### Exercise directions
Where does the string "crop" occur in the entries below? Copy every line where it does.

### Provided data
# # # #

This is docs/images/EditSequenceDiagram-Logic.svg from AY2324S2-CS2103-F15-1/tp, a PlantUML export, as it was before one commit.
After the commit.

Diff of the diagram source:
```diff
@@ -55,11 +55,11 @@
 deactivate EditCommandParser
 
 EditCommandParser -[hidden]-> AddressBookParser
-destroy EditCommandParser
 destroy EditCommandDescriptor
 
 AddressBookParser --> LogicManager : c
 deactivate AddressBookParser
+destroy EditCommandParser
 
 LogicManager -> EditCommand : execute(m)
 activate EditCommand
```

# # # #

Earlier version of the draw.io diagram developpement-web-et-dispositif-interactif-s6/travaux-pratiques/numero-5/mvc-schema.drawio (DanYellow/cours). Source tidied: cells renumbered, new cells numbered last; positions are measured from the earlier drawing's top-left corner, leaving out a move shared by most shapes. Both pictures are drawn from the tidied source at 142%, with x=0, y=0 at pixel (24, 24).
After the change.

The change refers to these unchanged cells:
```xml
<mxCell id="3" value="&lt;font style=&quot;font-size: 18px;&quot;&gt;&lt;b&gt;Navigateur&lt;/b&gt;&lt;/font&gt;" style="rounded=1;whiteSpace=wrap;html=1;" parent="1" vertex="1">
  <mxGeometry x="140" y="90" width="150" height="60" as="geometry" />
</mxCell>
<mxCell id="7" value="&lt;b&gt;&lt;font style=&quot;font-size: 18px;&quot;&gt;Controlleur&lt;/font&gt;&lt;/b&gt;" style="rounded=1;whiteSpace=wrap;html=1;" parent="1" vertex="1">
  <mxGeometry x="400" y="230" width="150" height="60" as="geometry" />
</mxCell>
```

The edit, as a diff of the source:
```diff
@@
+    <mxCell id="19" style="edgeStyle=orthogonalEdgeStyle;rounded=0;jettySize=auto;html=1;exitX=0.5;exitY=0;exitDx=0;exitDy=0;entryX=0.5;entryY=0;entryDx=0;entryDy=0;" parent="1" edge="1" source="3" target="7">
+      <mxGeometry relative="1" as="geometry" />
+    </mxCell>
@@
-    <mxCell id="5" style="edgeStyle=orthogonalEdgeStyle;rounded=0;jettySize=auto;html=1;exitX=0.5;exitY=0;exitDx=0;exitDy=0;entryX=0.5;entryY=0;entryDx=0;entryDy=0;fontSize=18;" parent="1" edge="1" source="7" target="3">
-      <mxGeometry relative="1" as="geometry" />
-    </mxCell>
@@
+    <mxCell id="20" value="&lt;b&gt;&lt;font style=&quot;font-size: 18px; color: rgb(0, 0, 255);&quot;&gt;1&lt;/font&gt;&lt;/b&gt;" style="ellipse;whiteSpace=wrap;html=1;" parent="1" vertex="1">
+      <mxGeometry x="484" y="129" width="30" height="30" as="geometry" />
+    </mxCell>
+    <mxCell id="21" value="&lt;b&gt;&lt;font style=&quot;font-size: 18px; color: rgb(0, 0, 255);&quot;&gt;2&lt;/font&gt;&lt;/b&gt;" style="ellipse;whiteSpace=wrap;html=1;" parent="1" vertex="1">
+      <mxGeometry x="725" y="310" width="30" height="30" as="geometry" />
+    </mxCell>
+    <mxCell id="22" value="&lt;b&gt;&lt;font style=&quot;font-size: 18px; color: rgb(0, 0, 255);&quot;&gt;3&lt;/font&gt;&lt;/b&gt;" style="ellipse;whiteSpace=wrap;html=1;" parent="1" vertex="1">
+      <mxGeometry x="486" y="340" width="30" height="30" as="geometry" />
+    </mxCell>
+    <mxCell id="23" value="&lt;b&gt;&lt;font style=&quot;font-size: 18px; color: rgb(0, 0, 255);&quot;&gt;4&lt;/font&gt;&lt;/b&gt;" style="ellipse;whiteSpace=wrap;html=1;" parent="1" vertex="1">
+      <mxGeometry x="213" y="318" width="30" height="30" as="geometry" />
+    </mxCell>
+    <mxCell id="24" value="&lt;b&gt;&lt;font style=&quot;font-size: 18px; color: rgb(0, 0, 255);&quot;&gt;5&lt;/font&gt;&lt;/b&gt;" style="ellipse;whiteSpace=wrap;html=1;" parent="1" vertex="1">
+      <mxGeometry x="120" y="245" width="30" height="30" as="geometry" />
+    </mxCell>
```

# # # #

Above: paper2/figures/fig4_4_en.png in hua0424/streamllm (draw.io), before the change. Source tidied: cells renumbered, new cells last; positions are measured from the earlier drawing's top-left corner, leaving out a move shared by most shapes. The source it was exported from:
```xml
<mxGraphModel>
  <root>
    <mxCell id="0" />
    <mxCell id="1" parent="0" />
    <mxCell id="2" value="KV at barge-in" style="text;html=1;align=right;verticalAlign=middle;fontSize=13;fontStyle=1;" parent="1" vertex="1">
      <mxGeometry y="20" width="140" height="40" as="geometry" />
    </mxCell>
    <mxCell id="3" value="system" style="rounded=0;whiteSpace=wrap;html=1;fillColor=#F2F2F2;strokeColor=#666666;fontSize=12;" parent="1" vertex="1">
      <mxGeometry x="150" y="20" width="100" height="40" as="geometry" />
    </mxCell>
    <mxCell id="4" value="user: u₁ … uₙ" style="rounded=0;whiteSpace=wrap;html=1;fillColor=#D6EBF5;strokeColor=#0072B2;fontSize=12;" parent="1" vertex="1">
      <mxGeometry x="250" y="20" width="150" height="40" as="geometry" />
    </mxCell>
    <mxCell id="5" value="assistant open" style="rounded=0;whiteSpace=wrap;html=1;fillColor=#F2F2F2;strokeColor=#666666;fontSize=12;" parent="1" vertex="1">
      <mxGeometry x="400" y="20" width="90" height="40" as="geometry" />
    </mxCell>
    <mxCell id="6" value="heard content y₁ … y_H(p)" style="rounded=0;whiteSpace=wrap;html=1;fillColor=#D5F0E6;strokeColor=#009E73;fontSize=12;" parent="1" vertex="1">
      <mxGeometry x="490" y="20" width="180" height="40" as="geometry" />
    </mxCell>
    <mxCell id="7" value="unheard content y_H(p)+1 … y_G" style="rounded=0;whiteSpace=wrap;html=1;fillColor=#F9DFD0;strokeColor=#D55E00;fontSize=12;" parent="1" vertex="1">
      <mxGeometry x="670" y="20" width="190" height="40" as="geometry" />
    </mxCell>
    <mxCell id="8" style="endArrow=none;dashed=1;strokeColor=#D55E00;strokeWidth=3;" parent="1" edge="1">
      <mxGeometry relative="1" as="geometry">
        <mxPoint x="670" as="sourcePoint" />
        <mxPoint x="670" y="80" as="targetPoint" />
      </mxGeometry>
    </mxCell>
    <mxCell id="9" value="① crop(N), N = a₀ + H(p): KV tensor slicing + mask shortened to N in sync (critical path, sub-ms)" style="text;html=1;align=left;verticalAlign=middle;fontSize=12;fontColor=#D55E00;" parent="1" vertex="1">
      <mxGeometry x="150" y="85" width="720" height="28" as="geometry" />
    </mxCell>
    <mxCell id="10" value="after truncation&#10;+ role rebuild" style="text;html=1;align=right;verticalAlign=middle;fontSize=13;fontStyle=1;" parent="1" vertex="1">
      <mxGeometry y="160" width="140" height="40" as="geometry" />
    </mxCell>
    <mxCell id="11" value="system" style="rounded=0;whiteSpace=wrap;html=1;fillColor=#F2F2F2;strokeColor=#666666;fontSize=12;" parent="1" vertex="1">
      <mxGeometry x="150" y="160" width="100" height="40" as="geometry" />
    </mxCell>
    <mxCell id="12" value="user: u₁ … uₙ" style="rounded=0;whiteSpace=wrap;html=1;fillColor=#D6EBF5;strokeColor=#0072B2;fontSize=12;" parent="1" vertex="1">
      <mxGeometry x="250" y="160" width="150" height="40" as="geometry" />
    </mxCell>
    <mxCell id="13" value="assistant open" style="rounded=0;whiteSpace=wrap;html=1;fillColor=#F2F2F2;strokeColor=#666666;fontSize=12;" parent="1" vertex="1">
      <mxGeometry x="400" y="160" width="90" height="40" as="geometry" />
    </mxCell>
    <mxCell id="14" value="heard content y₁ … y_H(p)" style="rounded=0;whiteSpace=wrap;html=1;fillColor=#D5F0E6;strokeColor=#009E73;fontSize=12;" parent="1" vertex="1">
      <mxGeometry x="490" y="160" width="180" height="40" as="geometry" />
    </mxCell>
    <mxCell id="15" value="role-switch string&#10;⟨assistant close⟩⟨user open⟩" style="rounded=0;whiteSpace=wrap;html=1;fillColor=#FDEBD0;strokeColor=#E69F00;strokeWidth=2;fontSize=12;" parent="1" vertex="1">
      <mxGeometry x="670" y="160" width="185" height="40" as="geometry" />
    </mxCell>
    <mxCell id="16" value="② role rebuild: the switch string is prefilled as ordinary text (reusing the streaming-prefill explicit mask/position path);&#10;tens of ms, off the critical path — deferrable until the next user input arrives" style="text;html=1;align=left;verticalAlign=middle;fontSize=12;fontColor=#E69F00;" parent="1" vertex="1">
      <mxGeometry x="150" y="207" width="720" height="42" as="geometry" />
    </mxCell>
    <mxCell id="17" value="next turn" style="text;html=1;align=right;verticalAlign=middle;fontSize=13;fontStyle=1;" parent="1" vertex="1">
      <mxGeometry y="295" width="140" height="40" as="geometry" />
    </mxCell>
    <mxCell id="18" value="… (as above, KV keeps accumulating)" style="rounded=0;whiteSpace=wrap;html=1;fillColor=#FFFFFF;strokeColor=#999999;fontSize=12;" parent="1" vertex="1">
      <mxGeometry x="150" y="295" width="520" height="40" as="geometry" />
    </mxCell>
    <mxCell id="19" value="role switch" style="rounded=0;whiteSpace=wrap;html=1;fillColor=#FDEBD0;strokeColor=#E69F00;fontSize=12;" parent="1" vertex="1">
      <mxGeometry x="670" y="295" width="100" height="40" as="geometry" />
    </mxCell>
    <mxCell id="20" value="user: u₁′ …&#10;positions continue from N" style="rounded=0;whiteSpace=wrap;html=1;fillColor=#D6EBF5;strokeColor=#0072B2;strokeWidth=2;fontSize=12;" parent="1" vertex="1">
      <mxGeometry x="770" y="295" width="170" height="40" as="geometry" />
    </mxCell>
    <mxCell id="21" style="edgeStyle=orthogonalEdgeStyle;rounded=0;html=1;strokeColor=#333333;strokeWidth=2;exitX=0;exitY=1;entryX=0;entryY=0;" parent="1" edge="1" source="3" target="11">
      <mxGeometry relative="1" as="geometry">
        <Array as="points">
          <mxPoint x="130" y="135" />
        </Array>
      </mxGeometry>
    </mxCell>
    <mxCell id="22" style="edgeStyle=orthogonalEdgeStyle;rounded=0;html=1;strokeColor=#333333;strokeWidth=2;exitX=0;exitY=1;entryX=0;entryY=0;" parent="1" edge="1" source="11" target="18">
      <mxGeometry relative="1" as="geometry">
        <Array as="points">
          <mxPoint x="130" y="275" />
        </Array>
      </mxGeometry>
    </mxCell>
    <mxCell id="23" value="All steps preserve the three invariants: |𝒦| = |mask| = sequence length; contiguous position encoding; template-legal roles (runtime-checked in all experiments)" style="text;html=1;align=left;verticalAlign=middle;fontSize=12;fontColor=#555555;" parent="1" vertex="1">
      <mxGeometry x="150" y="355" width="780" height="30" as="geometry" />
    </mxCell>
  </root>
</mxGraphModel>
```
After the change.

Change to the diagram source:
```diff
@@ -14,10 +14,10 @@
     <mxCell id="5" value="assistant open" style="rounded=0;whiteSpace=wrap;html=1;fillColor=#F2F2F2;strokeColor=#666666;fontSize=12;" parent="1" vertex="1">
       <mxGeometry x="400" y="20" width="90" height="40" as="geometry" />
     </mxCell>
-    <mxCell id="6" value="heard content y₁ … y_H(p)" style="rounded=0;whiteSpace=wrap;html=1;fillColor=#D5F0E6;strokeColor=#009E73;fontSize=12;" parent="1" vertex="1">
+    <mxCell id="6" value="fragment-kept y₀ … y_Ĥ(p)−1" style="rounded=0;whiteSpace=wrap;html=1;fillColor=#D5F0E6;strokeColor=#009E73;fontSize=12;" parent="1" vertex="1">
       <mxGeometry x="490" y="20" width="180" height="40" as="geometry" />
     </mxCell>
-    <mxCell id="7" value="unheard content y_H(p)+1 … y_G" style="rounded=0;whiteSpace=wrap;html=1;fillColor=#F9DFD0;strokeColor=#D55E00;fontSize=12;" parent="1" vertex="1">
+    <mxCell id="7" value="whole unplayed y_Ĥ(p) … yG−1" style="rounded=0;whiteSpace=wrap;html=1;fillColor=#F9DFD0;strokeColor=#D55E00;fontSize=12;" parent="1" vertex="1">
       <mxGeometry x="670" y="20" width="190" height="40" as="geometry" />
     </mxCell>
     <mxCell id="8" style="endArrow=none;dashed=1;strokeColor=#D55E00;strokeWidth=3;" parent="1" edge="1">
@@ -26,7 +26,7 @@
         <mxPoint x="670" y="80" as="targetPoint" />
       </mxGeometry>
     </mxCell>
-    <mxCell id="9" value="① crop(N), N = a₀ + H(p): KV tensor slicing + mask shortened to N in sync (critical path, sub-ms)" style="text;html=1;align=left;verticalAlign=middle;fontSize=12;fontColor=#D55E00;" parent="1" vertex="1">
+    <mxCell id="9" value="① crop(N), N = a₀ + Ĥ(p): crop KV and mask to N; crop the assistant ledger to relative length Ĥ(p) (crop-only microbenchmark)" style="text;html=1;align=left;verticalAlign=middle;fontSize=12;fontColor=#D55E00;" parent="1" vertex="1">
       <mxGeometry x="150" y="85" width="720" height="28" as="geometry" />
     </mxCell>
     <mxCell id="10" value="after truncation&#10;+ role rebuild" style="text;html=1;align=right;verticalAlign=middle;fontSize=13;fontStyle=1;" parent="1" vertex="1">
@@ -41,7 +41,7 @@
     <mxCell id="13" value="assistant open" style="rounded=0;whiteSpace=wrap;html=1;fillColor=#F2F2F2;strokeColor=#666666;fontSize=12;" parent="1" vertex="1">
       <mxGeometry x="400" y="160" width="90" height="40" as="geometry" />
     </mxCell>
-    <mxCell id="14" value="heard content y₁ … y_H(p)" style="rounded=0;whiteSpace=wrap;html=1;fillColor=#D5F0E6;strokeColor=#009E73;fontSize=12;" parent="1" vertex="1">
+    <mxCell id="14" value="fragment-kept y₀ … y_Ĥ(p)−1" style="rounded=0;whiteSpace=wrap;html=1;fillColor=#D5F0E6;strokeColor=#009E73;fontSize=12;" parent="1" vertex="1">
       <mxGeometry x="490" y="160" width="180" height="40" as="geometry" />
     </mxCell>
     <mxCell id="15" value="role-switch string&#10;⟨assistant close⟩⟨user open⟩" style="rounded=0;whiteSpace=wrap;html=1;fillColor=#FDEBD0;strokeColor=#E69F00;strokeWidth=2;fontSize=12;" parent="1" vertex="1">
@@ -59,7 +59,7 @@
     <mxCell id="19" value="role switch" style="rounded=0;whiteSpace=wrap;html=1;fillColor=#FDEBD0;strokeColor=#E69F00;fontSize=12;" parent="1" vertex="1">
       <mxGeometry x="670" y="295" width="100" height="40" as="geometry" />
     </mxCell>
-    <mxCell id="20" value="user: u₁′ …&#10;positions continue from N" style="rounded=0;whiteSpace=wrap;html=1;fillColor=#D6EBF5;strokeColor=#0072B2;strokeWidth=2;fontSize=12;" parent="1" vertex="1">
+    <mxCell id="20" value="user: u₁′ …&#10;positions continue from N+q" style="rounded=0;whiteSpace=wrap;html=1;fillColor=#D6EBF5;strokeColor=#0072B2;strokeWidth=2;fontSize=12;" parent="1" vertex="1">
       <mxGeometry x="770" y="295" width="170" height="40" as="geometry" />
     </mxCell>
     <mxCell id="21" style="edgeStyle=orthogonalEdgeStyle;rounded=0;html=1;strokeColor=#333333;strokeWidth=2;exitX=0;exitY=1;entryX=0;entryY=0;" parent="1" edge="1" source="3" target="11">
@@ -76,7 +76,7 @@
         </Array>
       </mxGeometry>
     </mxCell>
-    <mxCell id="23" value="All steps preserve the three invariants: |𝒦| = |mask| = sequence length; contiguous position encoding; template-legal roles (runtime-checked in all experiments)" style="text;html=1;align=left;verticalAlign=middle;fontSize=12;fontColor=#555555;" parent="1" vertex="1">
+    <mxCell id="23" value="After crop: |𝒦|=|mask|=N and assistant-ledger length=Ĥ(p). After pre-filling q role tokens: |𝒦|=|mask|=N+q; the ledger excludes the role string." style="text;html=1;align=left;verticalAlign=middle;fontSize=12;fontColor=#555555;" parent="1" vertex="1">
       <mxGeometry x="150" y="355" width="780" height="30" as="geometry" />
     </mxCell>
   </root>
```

# # # #

### Exercise answer
    <mxCell id="9" value="① crop(N), N = a₀ + H(p): KV tensor slicing + mask shortened to N in sync (critical path, sub-ms)" style="text;html=1;align=left;verticalAlign=middle;fontSize=12;fontColor=#D55E00;" parent="1" vertex="1">
-    <mxCell id="9" value="① crop(N), N = a₀ + H(p): KV tensor slicing + mask shortened to N in sync (critical path, sub-ms)" style="text;html=1;align=left;verticalAlign=middle;fontSize=12;fontColor=#D55E00;" parent="1" vertex="1">
+    <mxCell id="9" value="① crop(N), N = a₀ + Ĥ(p): crop KV and mask to N; crop the assistant ledger to relative length Ĥ(p) (crop-only microbenchmark)" style="text;html=1;align=left;verticalAlign=middle;fontSize=12;fontColor=#D55E00;" parent="1" vertex="1">
+    <mxCell id="23" value="After crop: |𝒦|=|mask|=N and assistant-ledger length=Ĥ(p). After pre-filling q role tokens: |𝒦|=|mask|=N+q; the ledger excludes the role string." style="text;html=1;align=left;verticalAlign=middle;fontSize=12;fontColor=#555555;" parent="1" vertex="1">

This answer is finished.